Kareem M. Nikoui
Marine Corps Lance Cpl. Kareem M. Nikoui, 20, of Norco, California, was a “true hero,” according to a verified GoFundMe page set up by a family friend and Nikoui’s aunt.
“He was a light in our family,” his aunt, Jaimee Chappell Wong, wrote. “Funny, charming, driven, talented & dedicated to being a Marine. This was my sister’s worst fear & it has now come to life.

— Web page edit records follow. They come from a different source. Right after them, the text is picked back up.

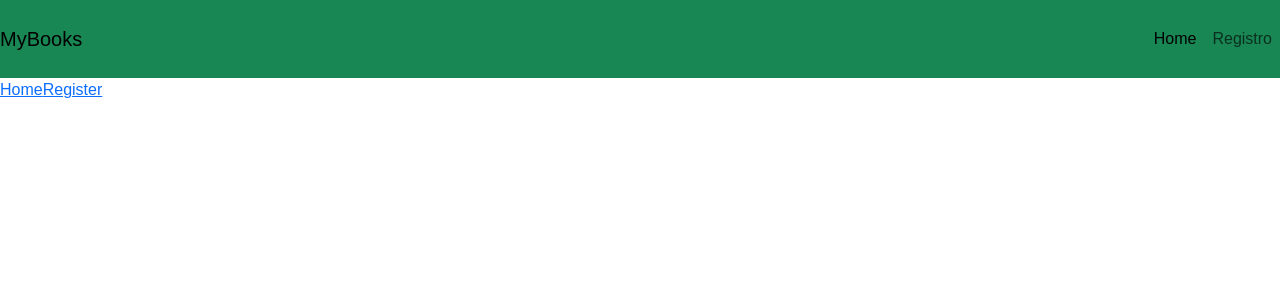
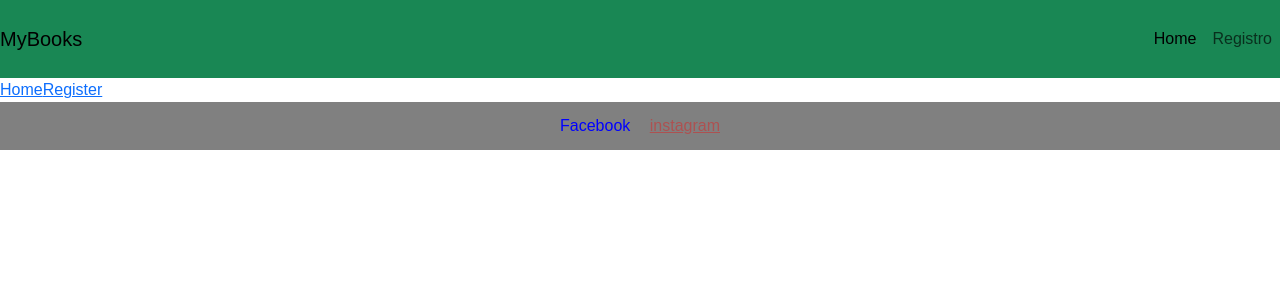
Before and after one commit to fchecaruiz/MyBooks, an Angular app: page / in a window 1280 px wide. Shown: the top 300 px of the page. Built offline with nearby package versions, Linux system fonts and the light colour scheme.

Commit message:
src/app/app.component.html

```diff
--- a/src/app/app.component.html
+++ b/src/app/app.component.html
@@ -3,8 +3,8 @@
 
 <!--<app-register></app-register>
 
-<app-home></app-home>
-<app-footer></app-footer>-->
-
+<app-home></app-home>-->
 
 <router-outlet></router-outlet>
+
+<app-footer></app-footer>
```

As you can imagine, the pain for them is unbearable.”
The family is hoping to raise money for things including gas and groceries to help “lighten the load as they mourn & navigate this awful reality,” Wong wrote.
The other victims include Marines and Navy service members
On Saturday, the Department of Defense released the names of those killed in the attack on Thursday.
For the Marine Corps, the deceased also included:
- Marine Corps Sgt. Johanny Rosariopichardo, 25, of Lawrence, Massachusetts
- Marine Corps Cpl. Humberto A. Sanchez, 22, of Logansport, Indiana
- Marine Corps Lance Cpl. David L. Espinoza, 20, of Rio Bravo, Texas
- Marine Corps Lance Cpl. Dylan R. Merola, 20, of Rancho Cucamonga, California
Hoover, Lopez, Page, Sanchez, Schmitz, Espinoza, McCollum, Merola, and Nikoui were assigned to 2nd Battalion, 1st Marine Regiment, 1st Marine Division, I Marine Expeditionary Force, Camp Pendleton, California.
Gee was assigned to Combat Logistics Battalion 24, 24th Marine Expeditionary Unit, II Marine Expeditionary Force, Camp Lejeune, North Carolina.
Rosariopichardo was assigned to 5th Marine Expeditionary Brigade, Naval Support Activity Bahrain.
Navy Hospitalman Maxton W. Soviak, 22, of Berlin Heights, Ohio, was assigned to 1st Marine Regiment, 1st Marine Division, Camp Pendleton, California.
CNN is gathering more information on the service members and will update this story accordingly.
CNN’s Monica Serrano, Jacqueline Rose, Artemis Moshtaghian, Christina Maxouris, Brian Rokus, Catherine Carter, Andy Rose, and Claire Colbert contributed to this report.